• [SUPPLIED MATERIAL]

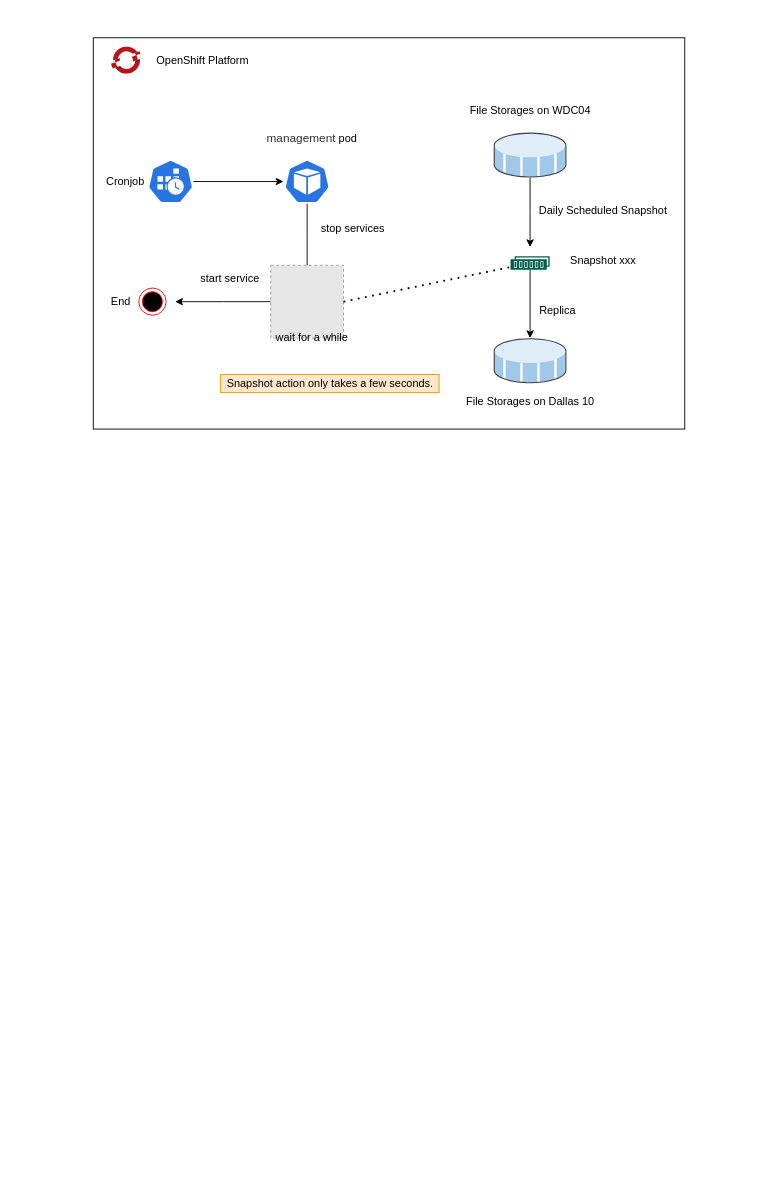
Before: backup/new backup.drawio in tanghu123/draw, a draw.io diagram. Source tidied: cells renumbered, new cells numbered last; positions are measured from the earlier drawing's top-left corner, leaving out a move shared by most shapes. Both pictures are drawn from the tidied source at 91%, with x=0, y=0 at pixel (93, 37). Pictures stored in the file or linked from it are replaced by grey dashed boxes.
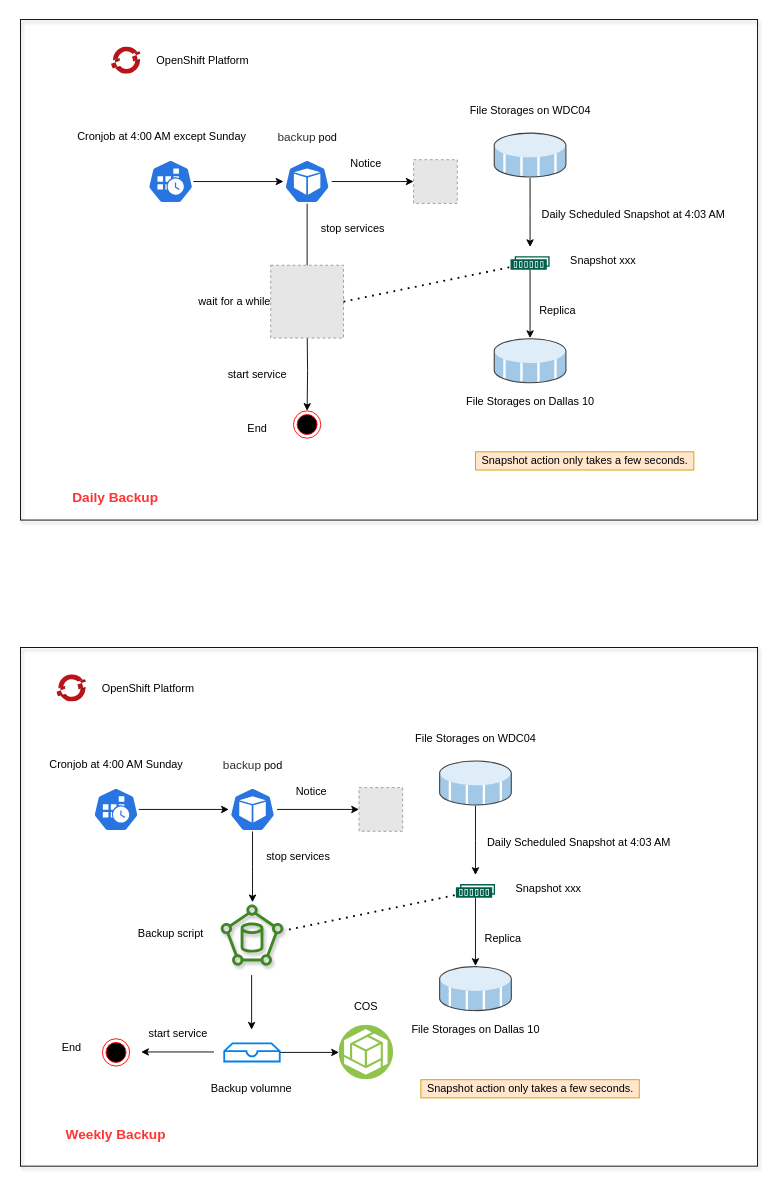
The same page after the edit.

Unchanged cells that the change refers to:
```xml
<mxCell id="9" style="sketch=0;html=1;dashed=0;whitespace=wrap;fillColor=#2875E2;strokeColor=#ffffff;points=[[0.005,0.63,0],[0.1,0.2,0],[0.9,0.2,0],[0.5,0,0],[0.995,0.63,0],[0.72,0.99,0],[0.5,1,0],[0.28,0.99,0]];shape=mxgraph.kubernetes.icon;prIcon=pod;" parent="1" vertex="1">
  <mxGeometry x="210" y="134" width="50" height="48" as="geometry" />
</mxCell>
<mxCell id="13" style="fillColor=#E6E6E6;strokeColor=#999999;dashed=1;html=1;verticalAlign=top;verticalLabelPosition=bottom;labelBackgroundColor=#ffffff;" parent="1" vertex="1">
  <mxGeometry x="195" y="250" width="80" height="80" as="geometry" />
</mxCell>
```

Diff of the diagram source:
```diff
@@
-    <mxCell id="7" value="Cronjob" style="text;html=1;align=center;verticalAlign=middle;strokeColor=none;fillColor=none;" parent="1" vertex="1">
-      <mxGeometry x="5" y="148" width="60" height="20" as="geometry" />
+    <mxCell id="7" value="Cronjob at 4:00 AM except Sunday" style="text;html=1;align=center;verticalAlign=middle;strokeColor=none;fillColor=none;" parent="1" vertex="1">
+      <mxGeometry x="-30" y="94" width="210" height="30" as="geometry" />
     </mxCell>
@@
-    <mxCell id="10" value="&lt;span style=&quot;caret-color: rgb(49, 49, 49); color: rgb(49, 49, 49); font-family: MacDictSTHeiti; font-size: 13px; text-align: left; text-size-adjust: auto;&quot;&gt;management&lt;/span&gt;&amp;nbsp;pod" style="text;html=1;align=center;verticalAlign=middle;strokeColor=none;fillColor=none;" parent="1" vertex="1">
-      <mxGeometry x="180" y="100" width="120" height="20" as="geometry" />
+    <mxCell id="10" value="&lt;div style=&quot;text-align: left;&quot;&gt;&lt;span style=&quot;background-color: initial;&quot;&gt;&lt;font face=&quot;MacDictSTHeiti&quot; color=&quot;#313131&quot;&gt;&lt;span style=&quot;font-size: 13px; caret-color: rgb(49, 49, 49);&quot;&gt;backup&lt;/span&gt;&lt;/font&gt; pod&lt;/span&gt;&lt;/div&gt;" style="text;html=1;align=center;verticalAlign=middle;strokeColor=none;fillColor=none;" parent="1" vertex="1">
+      <mxGeometry x="190" y="94" width="90" height="30" as="geometry" />
     </mxCell>
@@
-    <mxCell id="12" style="edgeStyle=orthogonalEdgeStyle;rounded=0;jettySize=auto;html=1;" parent="1" edge="1" source="13">
+    <mxCell id="12" style="edgeStyle=orthogonalEdgeStyle;rounded=0;jettySize=auto;html=1;entryX=0.5;entryY=0;entryDx=0;entryDy=0;" parent="1" edge="1" target="14">
       <mxGeometry relative="1" as="geometry">
-        <mxPoint x="90" y="290" as="targetPoint" />
+        <mxPoint x="235" y="320" as="sourcePoint" />
       </mxGeometry>
     </mxCell>
@@
     <mxCell id="14" style="ellipse;html=1;shape=endState;fillColor=#000000;strokeColor=#ff0000;" parent="1" vertex="1">
-      <mxGeometry x="50" y="275" width="30" height="30" as="geometry" />
+      <mxGeometry x="220" y="410" width="30" height="30" as="geometry" />
     </mxCell>
     <mxCell id="15" value="End" style="text;html=1;align=center;verticalAlign=middle;strokeColor=none;fillColor=none;" parent="1" vertex="1">
-      <mxGeometry x="10" y="280" width="40" height="20" as="geometry" />
+      <mxGeometry x="160" y="420" width="40" height="20" as="geometry" />
     </mxCell>
     <mxCell id="16" value="wait for a while" style="text;html=1;align=center;verticalAlign=middle;strokeColor=none;fillColor=none;" parent="1" vertex="1">
-      <mxGeometry x="195" y="320" width="90" height="20" as="geometry" />
+      <mxGeometry x="110" y="280" width="90" height="20" as="geometry" />
     </mxCell>
@@
-    <mxCell id="19" value="Daily Scheduled Snapshot" style="text;html=1;align=center;verticalAlign=middle;strokeColor=none;fillColor=none;" parent="1" vertex="1">
-      <mxGeometry x="480" y="180" width="160" height="20" as="geometry" />
+    <mxCell id="19" value="Daily Scheduled Snapshot at 4:03 AM&amp;nbsp;" style="text;html=1;align=center;verticalAlign=middle;strokeColor=none;fillColor=none;" parent="1" vertex="1">
+      <mxGeometry x="480" y="180" width="230" height="30" as="geometry" />
     </mxCell>
@@
     <mxCell id="26" value="start service" style="text;html=1;align=center;verticalAlign=middle;strokeColor=none;fillColor=none;" parent="1" vertex="1">
-      <mxGeometry x="110" y="255" width="80" height="20" as="geometry" />
+      <mxGeometry x="140" y="360" width="80" height="20" as="geometry" />
     </mxCell>
@@
-    <mxCell id="28" style="rounded=0;whiteSpace=wrap;html=1;fillColor=none;" parent="1" vertex="1">
-      <mxGeometry width="650" height="430" as="geometry" />
-    </mxCell>
     <mxCell id="29" value="Snapshot action only takes a few seconds." style="text;html=1;align=center;verticalAlign=middle;strokeColor=#d79b00;fillColor=#ffe6cc;" parent="1" vertex="1">
-      <mxGeometry x="140" y="370" width="240" height="20" as="geometry" />
+      <mxGeometry x="420" y="455" width="240" height="20" as="geometry" />
     </mxCell>
+    <mxCell id="30" value="&lt;font color=&quot;#ff3333&quot; style=&quot;font-size: 15px;&quot;&gt;Daily Backup&lt;/font&gt;" style="text;html=1;strokeColor=none;fillColor=none;align=center;verticalAlign=middle;whiteSpace=wrap;rounded=0;fontSize=15;fontStyle=1;" parent="1" vertex="1">
+      <mxGeometry x="-29.7" y="490" width="109.4" height="30" as="geometry" />
+    </mxCell>
+    <mxCell id="31" style="fillColor=#E6E6E6;strokeColor=#999999;dashed=1;html=1;verticalAlign=top;verticalLabelPosition=bottom;labelBackgroundColor=#ffffff;fontColor=#FF3333;" parent="1" vertex="1">
+      <mxGeometry x="352" y="134" width="48" height="48" as="geometry" />
+    </mxCell>
+    <mxCell id="32" style="endArrow=classic;html=1;rounded=0;fontColor=#000000;entryX=0;entryY=0.5;entryDx=0;entryDy=0;exitX=1.04;exitY=0.5;exitDx=0;exitDy=0;exitPerimeter=0;" parent="1" edge="1" source="9" target="31">
+      <mxGeometry relative="1" as="geometry" />
+    </mxCell>
+    <mxCell id="33" value="Notice" style="text;html=1;strokeColor=none;fillColor=none;align=center;verticalAlign=middle;whiteSpace=wrap;rounded=0;fontColor=#000000;" parent="1" vertex="1">
+      <mxGeometry x="270" y="124" width="60" height="30" as="geometry" />
+    </mxCell>
+    <mxCell id="34" style="edgeStyle=orthogonalEdgeStyle;rounded=0;jettySize=auto;html=1;" parent="1" edge="1" source="35">
+      <mxGeometry relative="1" as="geometry">
+        <mxPoint x="420" y="920" as="targetPoint" />
+      </mxGeometry>
+    </mxCell>
+    <mxCell id="35" style="shadow=0;dashed=0;html=1;labelPosition=center;verticalLabelPosition=bottom;verticalAlign=top;align=center;outlineConnect=0;shape=mxgraph.veeam.3d.datastore_snapshot;" parent="1" vertex="1">
+      <mxGeometry x="380" y="794" width="80" height="50" as="geometry" />
+    </mxCell>
+    <mxCell id="36" value="File Storages on WDC04" style="text;html=1;align=center;verticalAlign=middle;strokeColor=none;fillColor=none;" parent="1" vertex="1">
+      <mxGeometry x="345" y="760" width="150" height="20" as="geometry" />
+    </mxCell>
+    <mxCell id="37" style="edgeStyle=orthogonalEdgeStyle;rounded=0;jettySize=auto;html=1;entryX=-0.02;entryY=0.5;entryDx=0;entryDy=0;entryPerimeter=0;" parent="1" edge="1" source="38" target="40">
+      <mxGeometry relative="1" as="geometry" />
+    </mxCell>
+    <mxCell id="38" style="sketch=0;html=1;dashed=0;whitespace=wrap;fillColor=#2875E2;strokeColor=#ffffff;points=[[0.005,0.63,0],[0.1,0.2,0],[0.9,0.2,0],[0.5,0,0],[0.995,0.63,0],[0.72,0.99,0],[0.5,1,0],[0.28,0.99,0]];shape=mxgraph.kubernetes.icon;prIcon=cronjob;" parent="1" vertex="1">
+      <mxGeometry y="824" width="50" height="48" as="geometry" />
+    </mxCell>
+    <mxCell id="39" style="edgeStyle=orthogonalEdgeStyle;rounded=0;jettySize=auto;html=1;" parent="1" edge="1" source="40">
+      <mxGeometry relative="1" as="geometry">
+        <mxPoint x="175" y="950" as="targetPoint" />
+      </mxGeometry>
+    </mxCell>
+    <mxCell id="40" style="sketch=0;html=1;dashed=0;whitespace=wrap;fillColor=#2875E2;strokeColor=#ffffff;points=[[0.005,0.63,0],[0.1,0.2,0],[0.9,0.2,0],[0.5,0,0],[0.995,0.63,0],[0.72,0.99,0],[0.5,1,0],[0.28,0.99,0]];shape=mxgraph.kubernetes.icon;prIcon=pod;" parent="1" vertex="1">
+      <mxGeometry x="150" y="824" width="50" height="48" as="geometry" />
+    </mxCell>
+    <mxCell id="41" value="&lt;div style=&quot;text-align: left;&quot;&gt;&lt;span style=&quot;background-color: initial;&quot;&gt;&lt;font face=&quot;MacDictSTHeiti&quot; color=&quot;#313131&quot;&gt;&lt;span style=&quot;font-size: 13px; caret-color: rgb(49, 49, 49);&quot;&gt;backup&lt;/span&gt;&lt;/font&gt; pod&lt;/span&gt;&lt;/div&gt;" style="text;html=1;align=center;verticalAlign=middle;strokeColor=none;fillColor=none;" parent="1" vertex="1">
+      <mxGeometry x="130" y="784" width="90" height="30" as="geometry" />
+    </mxCell>
+    <mxCell id="42" value="stop services" style="text;html=1;align=center;verticalAlign=middle;strokeColor=none;fillColor=none;" parent="1" vertex="1">
+      <mxGeometry x="180" y="890" width="90" height="20" as="geometry" />
+    </mxCell>
+    <mxCell id="43" style="ellipse;html=1;shape=endState;fillColor=#000000;strokeColor=#ff0000;" parent="1" vertex="1">
+      <mxGeometry x="10" y="1100" width="30" height="30" as="geometry" />
+    </mxCell>
+    <mxCell id="44" value="End" style="text;html=1;align=center;verticalAlign=middle;strokeColor=none;fillColor=none;" parent="1" vertex="1">
+      <mxGeometry x="-43.7" y="1100" width="40" height="20" as="geometry" />
+    </mxCell>
+    <mxCell id="45" value="Backup script" style="text;html=1;align=center;verticalAlign=middle;strokeColor=none;fillColor=none;" parent="1" vertex="1">
+      <mxGeometry x="35" y="970" width="100" height="30" as="geometry" />
+    </mxCell>
+    <mxCell id="46" style="edgeStyle=orthogonalEdgeStyle;rounded=0;jettySize=auto;html=1;" parent="1" edge="1" source="47" target="49">
+      <mxGeometry relative="1" as="geometry" />
+    </mxCell>
+    <mxCell id="47" style="sketch=0;shadow=0;dashed=0;html=1;strokeColor=none;fillColor=#005F4B;labelPosition=center;verticalLabelPosition=bottom;verticalAlign=top;align=center;outlineConnect=0;shape=mxgraph.veeam2.storage_with_snapshot;" parent="1" vertex="1">
+      <mxGeometry x="398.5" y="930" width="43" height="15" as="geometry" />
+    </mxCell>
+    <mxCell id="48" value="Daily Scheduled Snapshot at 4:03 AM&amp;nbsp;" style="text;html=1;align=center;verticalAlign=middle;strokeColor=none;fillColor=none;" parent="1" vertex="1">
+      <mxGeometry x="420" y="870" width="230" height="30" as="geometry" />
+    </mxCell>
+    <mxCell id="49" style="shadow=0;dashed=0;html=1;labelPosition=center;verticalLabelPosition=bottom;verticalAlign=top;align=center;outlineConnect=0;shape=mxgraph.veeam.3d.datastore_snapshot;" parent="1" vertex="1">
+      <mxGeometry x="380" y="1020" width="80" height="50" as="geometry" />
+    </mxCell>
+    <mxCell id="50" value="File Storages on Dallas 10" style="text;html=1;align=center;verticalAlign=middle;strokeColor=none;fillColor=none;" parent="1" vertex="1">
+      <mxGeometry x="340" y="1080" width="160" height="20" as="geometry" />
+    </mxCell>
+    <mxCell id="51" value="Replica" style="text;html=1;align=center;verticalAlign=middle;strokeColor=none;fillColor=none;" parent="1" vertex="1">
+      <mxGeometry x="420" y="980" width="60" height="20" as="geometry" />
+    </mxCell>
+    <mxCell id="52" style="endArrow=none;dashed=1;html=1;dashPattern=1 3;strokeWidth=2;rounded=0;exitX=1;exitY=0.5;exitDx=0;exitDy=0;" parent="1" edge="1" target="47">
+      <mxGeometry relative="1" as="geometry">
+        <mxPoint x="215" y="980" as="sourcePoint" />
+      </mxGeometry>
+    </mxCell>
+    <mxCell id="53" style="sketch=0;html=1;align=center;image;fontSize=12;image=img/lib/mscae/OpenShift.svg;" parent="1" vertex="1">
+      <mxGeometry x="-40" y="700" width="32.6" height="30" as="geometry" />
+    </mxCell>
+    <mxCell id="54" value="OpenShift Platform" style="text;html=1;align=center;verticalAlign=middle;strokeColor=none;fillColor=none;" parent="1" vertex="1">
+      <mxGeometry y="705" width="120" height="20" as="geometry" />
+    </mxCell>
+    <mxCell id="55" value="start service" style="text;html=1;align=center;verticalAlign=middle;strokeColor=none;fillColor=none;" parent="1" vertex="1">
+      <mxGeometry x="52.6" y="1085" width="80" height="20" as="geometry" />
+    </mxCell>
+    <mxCell id="56" value="Snapshot xxx" style="text;html=1;align=center;verticalAlign=middle;strokeColor=none;fillColor=none;" parent="1" vertex="1">
+      <mxGeometry x="455" y="925" width="90" height="20" as="geometry" />
+    </mxCell>
+    <mxCell id="57" value="Snapshot action only takes a few seconds." style="text;html=1;align=center;verticalAlign=middle;strokeColor=#d79b00;fillColor=#ffe6cc;" parent="1" vertex="1">
+      <mxGeometry x="360" y="1145" width="240" height="20" as="geometry" />
+    </mxCell>
+    <mxCell id="58" value="&lt;font color=&quot;#ff3333&quot; style=&quot;font-size: 15px;&quot;&gt;Weekly Backup&lt;/font&gt;" style="text;html=1;strokeColor=none;fillColor=none;align=center;verticalAlign=middle;whiteSpace=wrap;rounded=0;fontSize=15;fontStyle=1;" parent="1" vertex="1">
+      <mxGeometry x="-85" y="1190" width="220" height="30" as="geometry" />
+    </mxCell>
+    <mxCell id="59" style="fillColor=#E6E6E6;strokeColor=#999999;dashed=1;html=1;verticalAlign=top;verticalLabelPosition=bottom;labelBackgroundColor=#ffffff;fontColor=#FF3333;" parent="1" vertex="1">
+      <mxGeometry x="292" y="824" width="48" height="48" as="geometry" />
+    </mxCell>
+    <mxCell id="60" style="endArrow=classic;html=1;rounded=0;fontColor=#000000;entryX=0;entryY=0.5;entryDx=0;entryDy=0;exitX=1.04;exitY=0.5;exitDx=0;exitDy=0;exitPerimeter=0;" parent="1" edge="1" source="40" target="59">
+      <mxGeometry relative="1" as="geometry" />
+    </mxCell>
+    <mxCell id="61" value="Notice" style="text;html=1;strokeColor=none;fillColor=none;align=center;verticalAlign=middle;whiteSpace=wrap;rounded=0;fontColor=#000000;" parent="1" vertex="1">
+      <mxGeometry x="210" y="814" width="60" height="30" as="geometry" />
+    </mxCell>
+    <mxCell id="62" value="Cronjob at 4:00 AM Sunday" style="text;html=1;align=center;verticalAlign=middle;strokeColor=none;fillColor=none;" parent="1" vertex="1">
+      <mxGeometry x="-60" y="784" width="170" height="30" as="geometry" />
+    </mxCell>
+    <mxCell id="63" style="sketch=0;fontColor=#232F3E;gradientColor=none;fillColor=#3F8624;strokeColor=none;dashed=0;verticalLabelPosition=bottom;verticalAlign=top;align=center;html=1;fontSize=12;fontStyle=0;shape=mxgraph.aws4.backup_database;shadow=1;" parent="1" vertex="1">
+      <mxGeometry x="140" y="952" width="68.9" height="68" as="geometry" />
+    </mxCell>
+    <mxCell id="64" style="edgeStyle=orthogonalEdgeStyle;rounded=0;jettySize=auto;html=1;fontSize=15;fontColor=#000000;entryX=0;entryY=0.5;entryDx=0;entryDy=0;" parent="1" edge="1" source="65" target="66">
+      <mxGeometry relative="1" as="geometry" />
+    </mxCell>
+    <mxCell id="65" style="html=1;verticalLabelPosition=bottom;align=center;labelBackgroundColor=#ffffff;verticalAlign=top;strokeWidth=2;strokeColor=#0080F0;shadow=0;dashed=0;shape=mxgraph.ios7.icons.storage;fontSize=15;fontColor=#000000;fillColor=none;" parent="1" vertex="1">
+      <mxGeometry x="143.9" y="1105" width="61" height="20" as="geometry" />
+    </mxCell>
+    <mxCell id="66" style="perimeter=ellipsePerimeter;html=1;align=center;shadow=0;dashed=0;fontColor=#4277BB;labelBackgroundColor=#ffffff;fontSize=12;spacingTop=3;image;image=img/lib/ibm/vpc/ObjectStorage.svg;fillColor=none;" parent="1" vertex="1">
+      <mxGeometry x="270" y="1085" width="60" height="60" as="geometry" />
+    </mxCell>
+    <mxCell id="67" style="endArrow=classic;html=1;rounded=0;fontSize=15;fontColor=#000000;" parent="1" edge="1">
+      <mxGeometry relative="1" as="geometry">
+        <mxPoint x="174" y="1030" as="sourcePoint" />
+        <mxPoint x="174" y="1090" as="targetPoint" />
+      </mxGeometry>
+    </mxCell>
+    <mxCell id="68" style="endArrow=classic;html=1;rounded=0;fontSize=15;fontColor=#000000;" parent="1" edge="1">
+      <mxGeometry relative="1" as="geometry">
+        <mxPoint x="132.6" y="1114.5" as="sourcePoint" />
+        <mxPoint x="52.6" y="1114.5" as="targetPoint" />
+      </mxGeometry>
+    </mxCell>
+    <mxCell id="69" value="Backup volumne" style="text;html=1;strokeColor=none;fillColor=none;align=center;verticalAlign=middle;whiteSpace=wrap;rounded=0;shadow=1;fontSize=12;fontColor=#000000;" parent="1" vertex="1">
+      <mxGeometry x="119.4" y="1140" width="110" height="30" as="geometry" />
+    </mxCell>
+    <mxCell id="70" value="COS" style="text;html=1;strokeColor=none;fillColor=none;align=center;verticalAlign=middle;whiteSpace=wrap;rounded=0;shadow=1;fontSize=12;fontColor=#000000;" parent="1" vertex="1">
+      <mxGeometry x="270" y="1050" width="60" height="30" as="geometry" />
+    </mxCell>
+    <mxCell id="71" style="rounded=0;whiteSpace=wrap;html=1;shadow=1;fontSize=12;fontColor=#000000;fillColor=none;" parent="1" vertex="1">
+      <mxGeometry x="-80" y="670" width="810" height="570" as="geometry" />
+    </mxCell>
+    <mxCell id="72" style="rounded=0;whiteSpace=wrap;html=1;shadow=1;fontSize=12;fontColor=#000000;fillColor=none;" parent="1" vertex="1">
+      <mxGeometry x="-80" y="-20" width="810" height="550" as="geometry" />
+    </mxCell>
```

• [YOUR OBJECTIVE] Filter the records for lines holding the string "mxPoint". Copy each one.

• [OUTPUT OF THE TASK]
-        <mxPoint x="90" y="290" as="targetPoint" />
+        <mxPoint x="235" y="320" as="sourcePoint" />
+        <mxPoint x="420" y="920" as="targetPoint" />
+        <mxPoint x="175" y="950" as="targetPoint" />
+        <mxPoint x="215" y="980" as="sourcePoint" />
+        <mxPoint x="174" y="1030" as="sourcePoint" />
+        <mxPoint x="174" y="1090" as="targetPoint" />
+        <mxPoint x="132.6" y="1114.5" as="sourcePoint" />
+        <mxPoint x="52.6" y="1114.5" as="targetPoint" />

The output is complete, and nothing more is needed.